The bill is part of Gov. Bill Lee’s legislative package and is funded in the proposed budget he submitted to the General Assembly Monday night last week. The legislation was approved by the Senate Judiciary Committee on Tuesday.
“Our police and firefighters put themselves in harm’s way to keep us safe and in-service training is essential to help them perform in very difficult situations,” said Reeves. “I am very pleased to have the opportunity to sponsor a bill to help them by raising their in-service training supplement.”
There are approximately 6,848 firefighters and 14,680 law enforcement officers that would be eligible for this cash salary supplement, for a total of 21,528 individuals covered under the bill.

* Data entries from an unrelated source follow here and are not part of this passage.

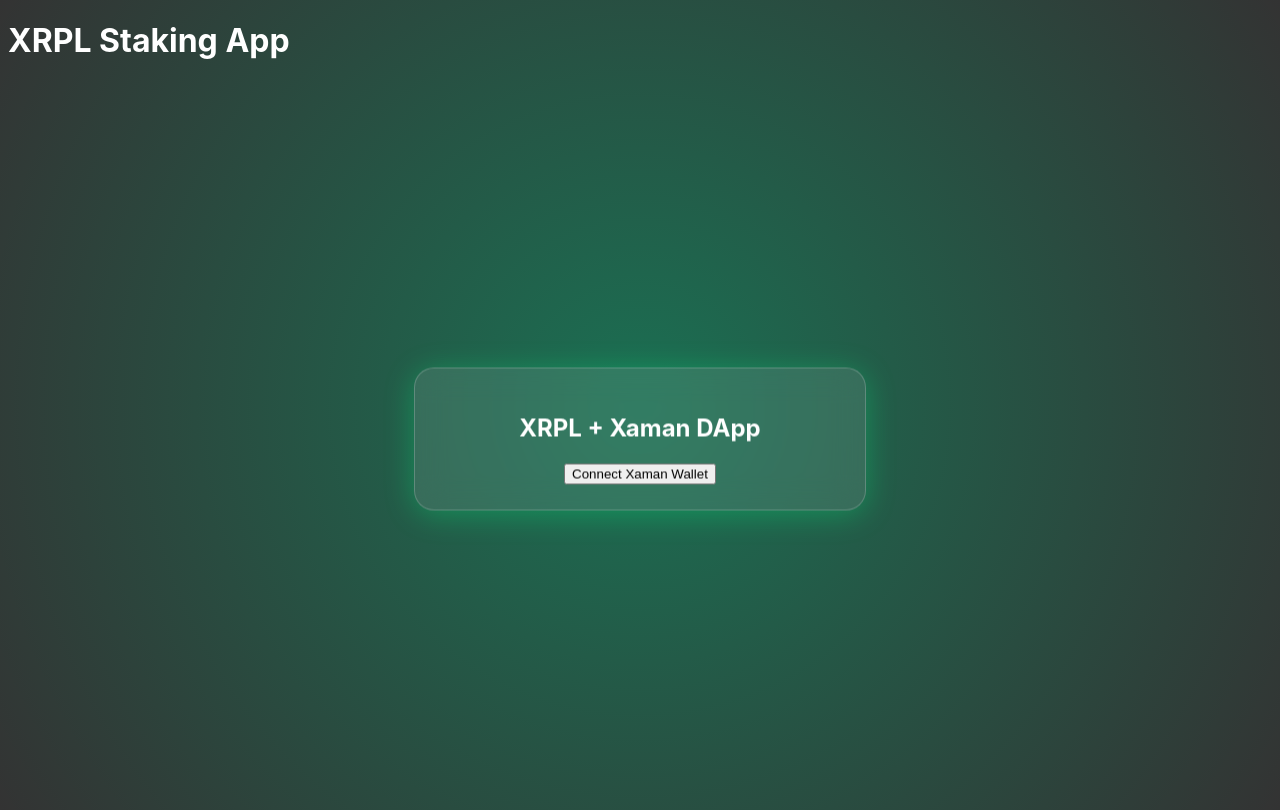
Repository: pbryzek/hackathon-xrpl
Page: / (app in xrpl-dapp/)
These files come from the project's save history. The page is drawn as it stood at one moment and after the next save; the edit follows.
The browser window is 1280 px wide. The pictures show the whole page.
The project was rebuilt for these pictures with package versions that can differ from the ones it lists, and the page was loaded fresh each time.

Above is the page before, as saved 2025-03-14 13:19:28.

### xrpl-dapp/index.html
<!DOCTYPE html>
<html lang="en">
<head>
    <meta charset="UTF-8">
    <meta name="viewport" content="width=device-width, initial-scale=1.0">
    <title>XRPL Dapp</title>
</head>
<body>
    <div id="root"></div>  <!-- ✅ Ensure this exists -->
    <script type="module" src="/src/main.tsx"></script>
</body>
</html>

### xrpl-dapp/src/main.tsx
import React from "react";
import ReactDOM from "react-dom/client";
import App from "./App";
import "./index.css"; // Ensure Tailwind is being loaded!


const rootElement = document.getElementById("root");

if (!rootElement) {
  console.error("🚨 Error: Root container `#root` not found in index.html.");
} else {
  ReactDOM.createRoot(rootElement).render(
    <React.StrictMode>
      <App />
    </React.StrictMode>
  );
}

### xrpl-dapp/src/App.tsx
import React from "react";
import XamanAuth from "./components/XamanAuth"; // Import the authentication component

const App: React.FC = () => {
  return (
    <div>
      <h1>XRPL Staking App</h1>
      <XamanAuth />
    </div>
  );
};

export default App;

### xrpl-dapp/src/index.css
@tailwind base;
@tailwind components;
@tailwind utilities;

@keyframes float {
  0% { transform: translateY(0px); }
  50% { transform: translateY(-10px); }
  100% { transform: translateY(0px); }
}

.floating {
  animation: float 3s ease-in-out infinite;
}
.glass-card {
    background: rgba(255, 255, 255, 0.1); /* Semi-transparent white */
    backdrop-filter: blur(15px); /* Smooth frosted glass effect */
    box-shadow: 0px 4px 30px rgba(0, 255, 128, 0.3); /* Stronger green glow */
    border: 1px solid rgba(255, 255, 255, 0.2); /* Subtle border */
    padding: 25px;
    border-radius: 20px;
    transition: all 0.3s ease-in-out;
  }

  .glass-card:hover {
    box-shadow: 0px 6px 35px rgba(0, 255, 128, 0.5); /* More intense on hover */
    transform: scale(1.02); /* Slight expansion effect */
  }

  .glass-card {
  background: rgba(255, 255, 255, 0.1); /* Semi-transparent white */
  backdrop-filter: blur(15px); /* Smooth frosted glass effect */
  box-shadow: 0px 4px 30px rgba(0, 255, 128, 0.3); /* Stronger green glow */
  border: 1px solid rgba(255, 255, 255, 0.2); /* Subtle border */
  padding: 25px;
  border-radius: 20px;
  transition: all 0.3s ease-in-out;
}

.glass-card:hover {
  box-shadow: 0px 6px 35px rgba(0, 255, 128, 0.5); /* More intense on hover */
  transform: scale(1.02); /* Slight expansion effect */
}

body {
    background: radial-gradient(circle, rgba(2, 96, 64, 0.9) 0%, rgba(0, 0, 0, 0.8) 100%);
    color: white;
    font-family: "Inter", sans-serif;
  }

  .glass-button {
    background: linear-gradient(135deg, rgba(0, 255, 128, 0.8), rgba(0, 150, 100, 0.8));
    color: white;
    padding: 12px 24px;
    border-radius: 12px;
    font-size: 16px;
    font-weight: bold;
    backdrop-filter: blur(15px);
    border: 1px solid rgba(255, 255, 255, 0.2);
    box-shadow: 0px 4px 15px rgba(0, 255, 128, 0.5);
    transition: all 0.3s ease-in-out;
  }

  .glass-button:hover {
    background: linear-gradient(135deg, rgba(0, 255, 128, 1), rgba(0, 150, 100, 1));
    transform: scale(1.05);
    box-shadow: 0px 6px 20px rgba(0, 255, 128, 0.7);
  }

  .glass-button:disabled {
    background: rgba(255, 255, 255, 0.2);
    cursor: not-allowed;
    box-shadow: none;
  }

### xrpl-dapp/src/components/XamanAuth.tsx
import React, { useState, useEffect } from "react";
import { XummPkce } from "xumm-oauth2-pkce";
import * as xrpl from "xrpl";

const xumm = new XummPkce( "bedfb834-633e-4443-9dcc-eebf2bfd9562","http://localhost:5173",
);

const XamanAuth: React.FC = () => {
  const [account, setAccount] = useState<string | null>(null);
  const [balance, setBalance] = useState<string | null>(null);
  const [isLoading, setIsLoading] = useState<boolean>(false);

  useEffect(() => {
    const storedAccount = localStorage.getItem("xrplAccount");
    if (storedAccount) {
      setAccount(storedAccount);
      fetchBalance(storedAccount);
    }
  }, []);

  const connectWallet = async () => {
    setIsLoading(true);
    try {
      await xumm.authorize();
      const state = await xumm.state();

      if (!state) {
        throw new Error("Xumm state is undefined!");
      }

      const userAccount = state?.me?.account ?? null;
      if (!userAccount) {
        throw new Error("Failed to retrieve XRPL account from Xumm.");
      }

      setAccount(userAccount);
      localStorage.setItem("xrplAccount", userAccount);
      fetchBalance(userAccount);
    } catch (error) {
      console.error("Xumm authentication failed:", error);
    } finally {
      setIsLoading(false);
    }
  };

  const fetchBalance = async (walletAddress: string) => {
    try {
      const client = new xrpl.Client("wss://s.altnet.rippletest.net/");
      await client.connect();
      const response = await client.request({
        command: "account_info",
        account: walletAddress,
        ledger_index: "validated",
      });
      const xrpBalance = xrpl.dropsToXrp(response.result.account_data.Balance);
      setBalance(xrpBalance.toString());
      client.disconnect();
    } catch (error) {
      console.error("Error fetching balance:", error);
    }
  };

  return (
    <div className="flex justify-center items-center h-screen bg-background">
      <div className="floating glass-card text-center w-[400px]">
        <h2 className="text-2xl font-semibold text-primary mb-4">XRPL + Xaman DApp</h2>

        {!account ? (
          <button
            onClick={connectWallet}
            disabled={isLoading}
            className="bg-secondary text-white px-5 py-2 rounded-lg hover:bg-opacity-80 transition"
          >
            {isLoading ? "Connecting..." : "Connect Xaman Wallet"}
          </button>
        ) : (
          <>
            <p className="text-lg text-white/90 mb-2">Connected Wallet:</p>
            <p className="text-white text-lg font-bold">{account}</p>
            <p className="text-sm text-white/70 mt-2">Balance: {balance} XRP</p>
          </>
        )}
      </div>
    </div>
  );
};

export default XamanAuth;

After the next save:
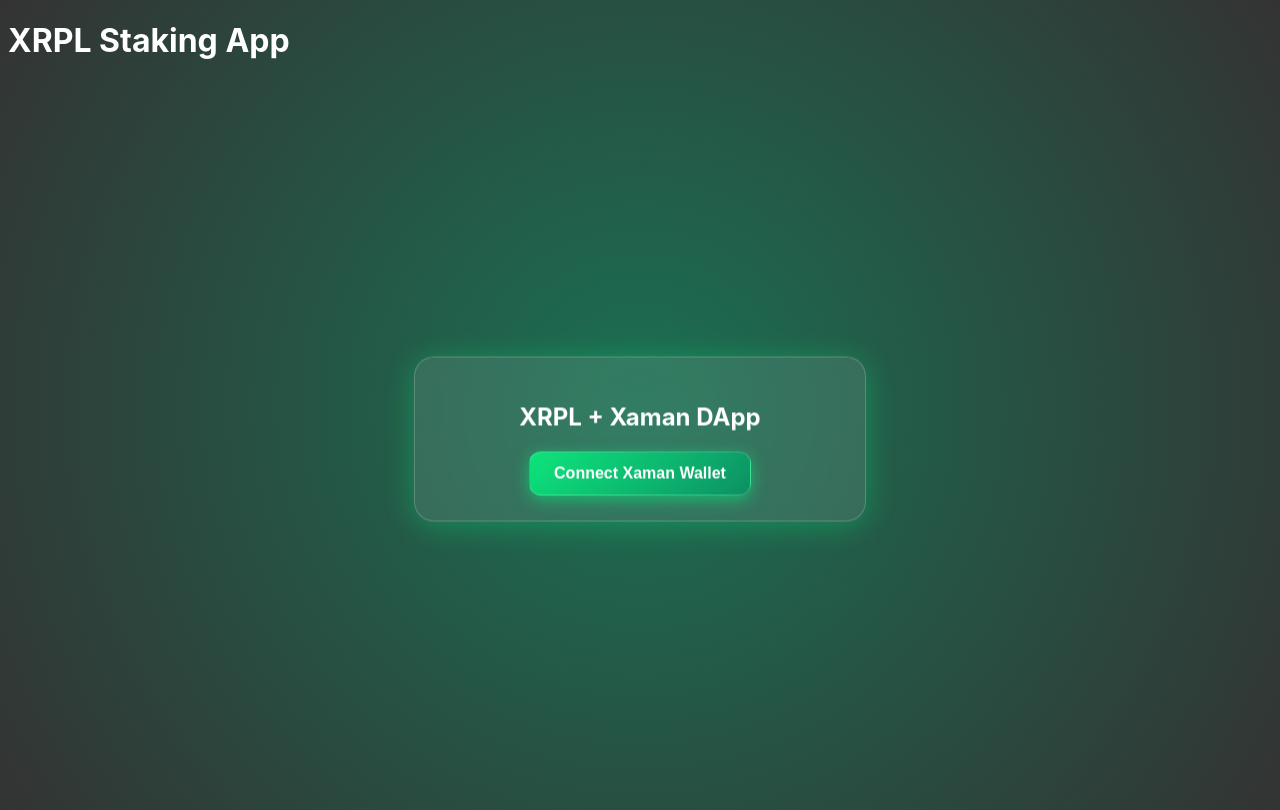
Saved 100 s later.
--- a/xrpl-dapp/src/components/XamanAuth.tsx
+++ b/xrpl-dapp/src/components/XamanAuth.tsx
@@ -69,10 +69,11 @@
           <button
             onClick={connectWallet}
             disabled={isLoading}
-            className="bg-secondary text-white px-5 py-2 rounded-lg hover:bg-opacity-80 transition"
+            className="glass-button transition-all duration-300"
           >
             {isLoading ? "Connecting..." : "Connect Xaman Wallet"}
           </button>
+
         ) : (
           <>
             <p className="text-lg text-white/90 mb-2">Connected Wallet:</p>
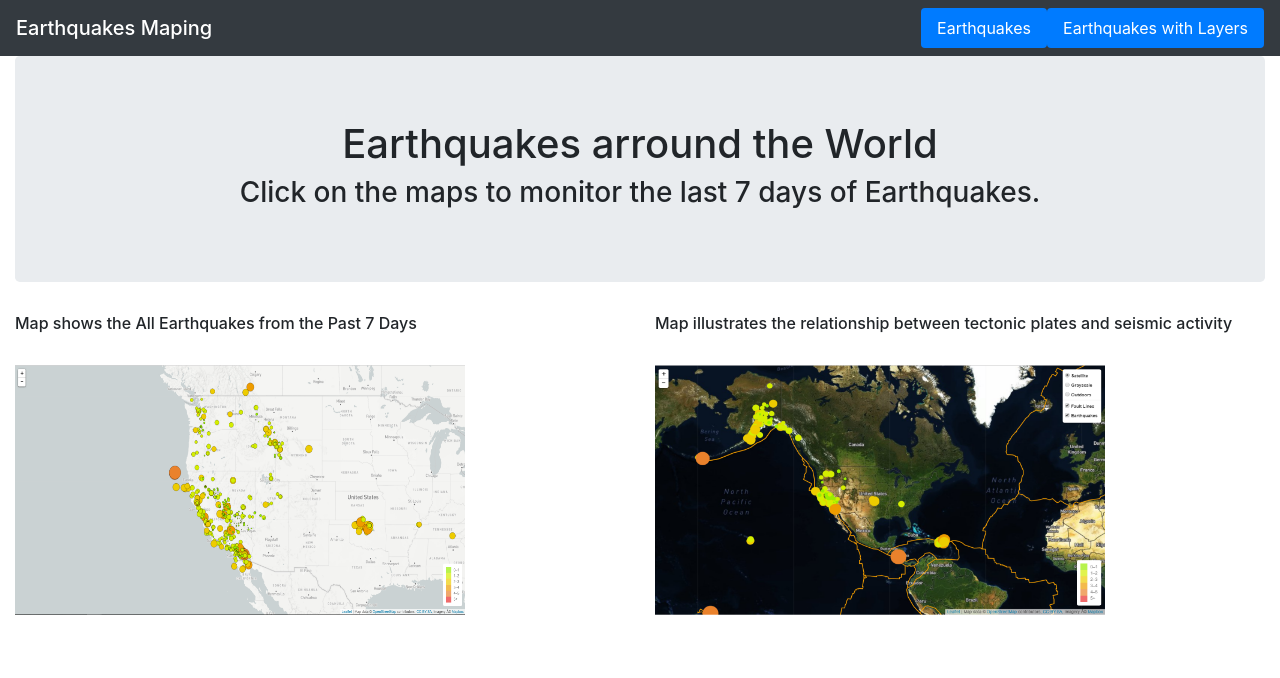
Repository: ermiasgelaye/leaflet-challenge
Page: index.html
The author's editor kept a copy of each file at every save. The page is drawn from the files as they stood at one save, then again after the next save.
The browser window is 1280 px wide. The pictures show the whole page.

Above is the page before, as saved 2020-09-18 21:46:22.

### index.html
<!DOCTYPE html>
<html lang="en">

<head>
    <meta charset="UTF-8" />
    <meta name="viewport" content="width=device-width, initial-scale=1.0" />
    <meta http-equiv="X-UA-Compatible" content="ie=edge" />
    <title>Earthquakes Challenge</title>
    <link rel="stylesheet" href="https://stackpath.bootstrapcdn.com/bootstrap/4.3.1/css/bootstrap.min.css" integrity="sha384-ggOyR0iXCbMQv3Xipma34MD+dH/1fQ784/j6cY/iJTQUOhcWr7x9JvoRxT2MZw1T" crossorigin="anonymous" />

    <!-- jQuery library -->
    <script src="https://ajax.googleapis.com/ajax/libs/jquery/3.4.1/jquery.min.js"></script>

    <!-- Latest compiled JavaScript -->
    <script src="https://maxcdn.bootstrapcdn.com/bootstrap/4.3.1/js/bootstrap.min.js"></script>
</head>

<body>
    <nav class="navbar navbar-dark bg-dark size_hide">
        <a href="index.html"><span class="navbar-brand mb-0 h1 back_color"
          >Earthquakes Maping</span
        ></a
      >

      <ul class="nav nav-pills">
        <li class="nav-item">
          <a class="nav-link active" href="Leaflet-Step-1/step-1.html"
            >Earthquakes</a
          >
        </li>

        <li class="nav-item">
          <a class="nav-link active" href="Leaflet-Step-2/step-2.html"
            >Earthquakes with Layers</a
          >
        </li>
      </ul>
    </nav>
    <div class="container-fluid">
      <div class="jumbotron text-center">
        <h1>Earthquakes arround the World</h1>
        <h3>
          Click on the maps to monitor the last 7 days of Earthquakes.
        </h3>
      </div>
      <div class="row">
        <div class="col-lg-6">
          <h6>Map shows the All Earthquakes from the Past 7 Days</h6>
          <br />
          <a href="Leaflet-Step-1/step-1.html"
            ><img
              src="images/2-BasicMap.png"
              alt="Mapping without Layers"
              width="450"
              height="250"
          /></a>
        </div>
        <div class="col-lg-6">
            <h6>
                Map illustrates the relationship between tectonic plates and seismic activity
            </h6>
            <br />
            <a href="Leaflet-Step-2/step-2.html">
                <img src="images/5-Advanced.png" alt="Mapping with Layers" width="450" height="250" /></a>
        </div>
        </div>
        </div>
</body>

</html>

After the next save:
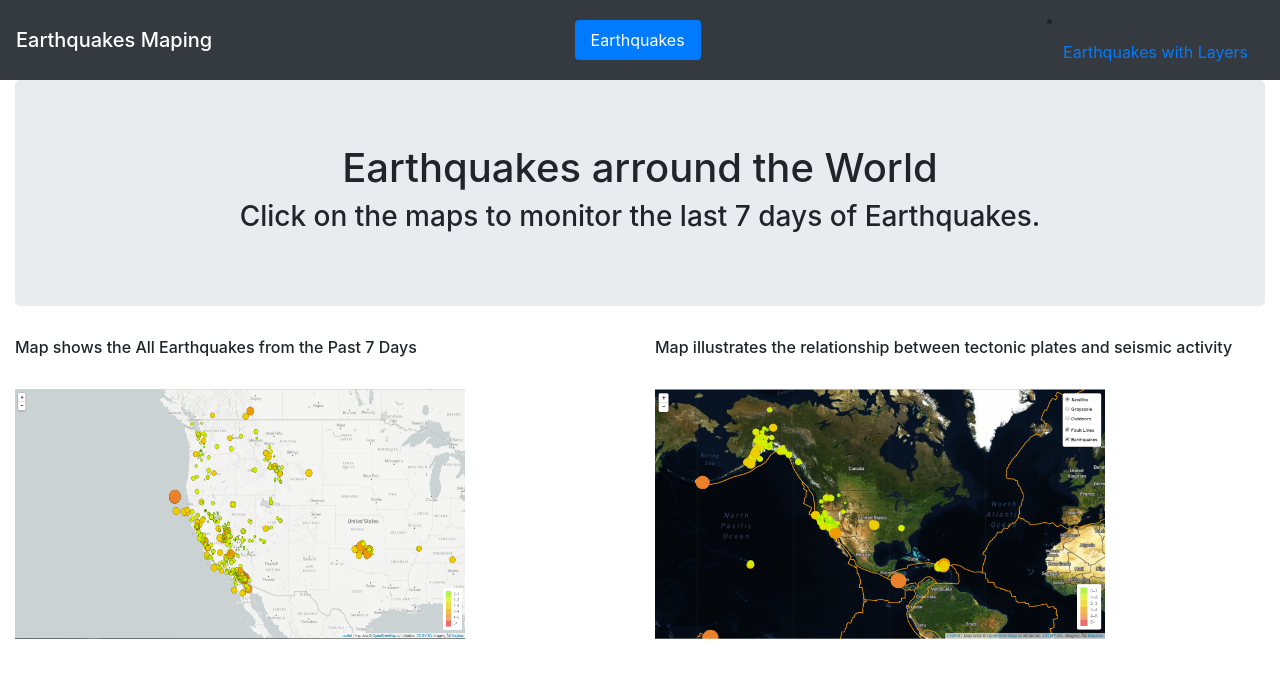
Saved 33 s later.
--- a/index.html
+++ b/index.html
@@ -28,6 +28,7 @@
             >Earthquakes</a
           >
         </li>
+        </ul>
 
         <li class="nav-item">
           <a class="nav-link active" href="Leaflet-Step-2/step-2.html"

Another proposal to aid professional firefighters advanced through the Senate Commerce and Labor Committee this week to help those who contract cancer as result of their employment. Senate Bill 1442, sponsored by Senator Paul Bailey (R-Sparta), creates a presumption that any conditions or impairments of full-time firefighters caused by certain occupational cancers occurred while on the job, and establishes eligibility for worker’s compensation benefits. The cancers include non-Hodgkin’s lymphoma, colon cancer, skin cancer or multiple myeloma.
Eligible firefighters must have been exposed to heat, smoke and fumes or carcinogenic, poisonous, toxic or chemical substances during the course of five or more consecutive years of employment with a fire department. Under the bill, an eligible firefighter may file a medical claim pertaining to any condition or impairment of the cancers listed in the bill for up to five years after the most recent date of exposure.
“The brave men and women who selflessly keep our communities safe while fighting fires deserve everything we can do to help them with conditions suffered on the job,” said Bailey. “Firefighters experience cancer at rates much higher than the general public and this bill seeks to help them get needed assistance.”
Both bills advanced to the Senate Finance, Ways and Means Committee where they will be considered for their financial impact before moving to the Senate floor for final consideration.